When Wieden + Kennedy London, a creatively-driven communications agency, was tasked with the challenge to create a London-centric campaign for Nike, they knew that story telling and everyday Londoners would have to be at the heart of it. Since the 1971 humble beginnings of the swoosh sign through the 1978 launch of Nike, Inc. to the 1995 Ric Munoz AIDS and If You Let Me Play Sports campaign to countless ten toes to the ground campaigns later, emotive story telling has been at the heart of the Nike brand.
In 1992 Phil Knight posited in the Harvard Business Review, “Why do people get married – or do anything…. Because of emotional ties. That’s what builds long-term relationships with the consumer, and that’s what our campaigns are about. Our advertising tries to link consumers to the Nike brand through the emotions of sports and fitness. We show competition, determination, achievement, fun, and even the spiritual rewards of participating in those activities.
Fast forward to countless ads that had taken a stand at unpopular times, to be on the right side of history like Colin Kaepernick’s Believe in Something, Even if it Means Sacrificing Everything commercial and the campaign that focused on five Middle Eastern women that pushed social norms, What Will They Say About You? The winning formula has been set, now the challenge is how to innovate and make it real to Londoners.
They started with 258 real-life young, enterprising, and fiercely competitive Londoners who appear in the film. Through resourcefulness, confidence, and hunger, these youngster take us on a “whistle stop” tour of London – as they strive to one-up each other every step of the way sharing their own struggles and sporting achievements.
Here’s where the innovation comes in. Each young London athlete launched the campaign through their respective social channels. Personalized standalone scenes were given as a piece of content, which was then posted on Instagram. Each athlete would then link directly from their page to the next competitor creating this seemingly organic epic battle. The full version of the film was not broadcast until February 9 across TV, Cinema and Online giving the Instagram campaign time to run to its full capacity.
The winner formula produced the following reported results:
- Awards include Cannes Lions (including Grand Prix and Titanium), seven yellow D&AD Pencils, Campaign Big Award, The One Show – Gold Pencil and a Webby award
- Almost 90% view through rate on VEVO (VOD)
- According to fashion search platform Lyst, London searches for Nike products were up 93% following the ad’s launch. Nike searches were also up 72% in Manchester and 54% across the UK overall
- Widespread global PR coverage in titles including The Sun, Complex, Independent, Noisey, The Evening Standard, Metro and ITV News
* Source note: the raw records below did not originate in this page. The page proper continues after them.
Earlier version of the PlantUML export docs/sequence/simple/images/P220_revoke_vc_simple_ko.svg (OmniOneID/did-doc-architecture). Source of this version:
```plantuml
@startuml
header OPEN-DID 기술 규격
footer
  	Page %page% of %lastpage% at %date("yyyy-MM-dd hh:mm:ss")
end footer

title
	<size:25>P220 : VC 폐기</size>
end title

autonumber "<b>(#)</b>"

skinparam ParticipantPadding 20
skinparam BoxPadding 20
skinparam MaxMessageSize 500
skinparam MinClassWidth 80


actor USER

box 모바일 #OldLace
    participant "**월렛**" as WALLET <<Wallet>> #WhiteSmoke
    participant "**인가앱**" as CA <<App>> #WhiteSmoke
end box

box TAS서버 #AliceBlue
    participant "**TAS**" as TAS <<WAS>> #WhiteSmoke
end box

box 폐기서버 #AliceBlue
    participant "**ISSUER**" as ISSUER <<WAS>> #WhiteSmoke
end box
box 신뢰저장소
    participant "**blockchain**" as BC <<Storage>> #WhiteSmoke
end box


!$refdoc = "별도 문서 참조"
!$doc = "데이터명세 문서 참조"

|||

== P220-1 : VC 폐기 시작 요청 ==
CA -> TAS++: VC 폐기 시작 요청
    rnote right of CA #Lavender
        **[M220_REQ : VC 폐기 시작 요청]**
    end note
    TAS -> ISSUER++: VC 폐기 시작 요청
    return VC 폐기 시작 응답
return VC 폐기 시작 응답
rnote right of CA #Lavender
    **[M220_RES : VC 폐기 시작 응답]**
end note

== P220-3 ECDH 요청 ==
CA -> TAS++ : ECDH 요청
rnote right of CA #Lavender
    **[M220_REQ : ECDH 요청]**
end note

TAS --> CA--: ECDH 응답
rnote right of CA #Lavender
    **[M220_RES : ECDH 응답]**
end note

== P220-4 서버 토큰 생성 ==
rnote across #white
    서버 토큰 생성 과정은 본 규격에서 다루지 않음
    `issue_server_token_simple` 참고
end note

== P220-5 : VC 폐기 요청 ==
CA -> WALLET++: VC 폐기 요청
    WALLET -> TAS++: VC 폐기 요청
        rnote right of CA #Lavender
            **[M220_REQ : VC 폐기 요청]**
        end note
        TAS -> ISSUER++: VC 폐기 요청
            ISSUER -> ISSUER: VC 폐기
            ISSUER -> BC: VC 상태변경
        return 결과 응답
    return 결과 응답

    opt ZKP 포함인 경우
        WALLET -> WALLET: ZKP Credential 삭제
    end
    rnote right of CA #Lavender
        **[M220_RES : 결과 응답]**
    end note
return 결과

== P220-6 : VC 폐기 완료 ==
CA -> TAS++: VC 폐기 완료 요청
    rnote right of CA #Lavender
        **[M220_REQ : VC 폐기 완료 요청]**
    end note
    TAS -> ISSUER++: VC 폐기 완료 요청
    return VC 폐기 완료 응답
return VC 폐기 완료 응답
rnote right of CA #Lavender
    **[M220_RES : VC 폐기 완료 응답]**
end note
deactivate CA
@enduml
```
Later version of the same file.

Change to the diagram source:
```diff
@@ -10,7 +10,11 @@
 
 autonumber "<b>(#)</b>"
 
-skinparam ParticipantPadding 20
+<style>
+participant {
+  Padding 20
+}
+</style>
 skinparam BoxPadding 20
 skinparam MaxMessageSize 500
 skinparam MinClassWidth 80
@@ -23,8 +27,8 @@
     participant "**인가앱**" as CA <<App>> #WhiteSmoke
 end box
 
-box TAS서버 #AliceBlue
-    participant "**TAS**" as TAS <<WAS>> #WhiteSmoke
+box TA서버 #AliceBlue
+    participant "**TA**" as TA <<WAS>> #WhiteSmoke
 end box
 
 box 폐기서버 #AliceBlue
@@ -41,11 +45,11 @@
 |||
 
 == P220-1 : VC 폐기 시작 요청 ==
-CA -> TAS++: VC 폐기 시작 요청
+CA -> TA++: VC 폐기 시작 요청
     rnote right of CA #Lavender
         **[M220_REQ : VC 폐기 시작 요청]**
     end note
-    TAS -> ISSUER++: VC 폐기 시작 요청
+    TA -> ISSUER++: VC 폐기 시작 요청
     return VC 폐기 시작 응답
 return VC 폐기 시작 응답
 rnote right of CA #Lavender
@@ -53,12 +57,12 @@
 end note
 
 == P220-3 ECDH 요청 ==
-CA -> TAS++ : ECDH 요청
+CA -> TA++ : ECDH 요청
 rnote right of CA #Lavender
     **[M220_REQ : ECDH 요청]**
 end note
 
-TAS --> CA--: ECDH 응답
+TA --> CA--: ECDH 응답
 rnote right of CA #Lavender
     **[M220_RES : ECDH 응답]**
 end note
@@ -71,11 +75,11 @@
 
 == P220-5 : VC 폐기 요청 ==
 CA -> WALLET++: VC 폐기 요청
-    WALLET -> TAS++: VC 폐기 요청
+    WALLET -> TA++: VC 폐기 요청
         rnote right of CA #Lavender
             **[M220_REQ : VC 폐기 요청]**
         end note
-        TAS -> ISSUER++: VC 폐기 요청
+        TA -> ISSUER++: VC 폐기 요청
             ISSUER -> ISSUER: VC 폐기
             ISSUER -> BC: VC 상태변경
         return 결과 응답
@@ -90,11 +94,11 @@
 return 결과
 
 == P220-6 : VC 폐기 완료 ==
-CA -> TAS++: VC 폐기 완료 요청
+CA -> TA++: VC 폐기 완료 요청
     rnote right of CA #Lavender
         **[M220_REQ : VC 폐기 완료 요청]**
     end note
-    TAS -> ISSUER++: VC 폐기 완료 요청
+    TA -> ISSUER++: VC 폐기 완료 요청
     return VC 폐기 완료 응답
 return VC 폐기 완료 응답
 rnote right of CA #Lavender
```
Nike, no stranger to marrying controversy to advertising seemingly left that element out this time around… or did they. If you listen to each story closely you will notice a theme. Each athlete is a local – they come from the same city, they share a relationship – the love and passion for competition and they all express restrictions – while different, still an experience that we can all relate to. In the times that we are going through, is Nike sending a bigger message of unity here? One in which while we all may have different struggles, hardships, and biases working against us, in some way shape or form we can all relate to the idea of restrictions and therefore have empathy and compassion for each other?
Does Nike really have the winning formula?
Would brands struggle to replicate this process and if so which ones and why?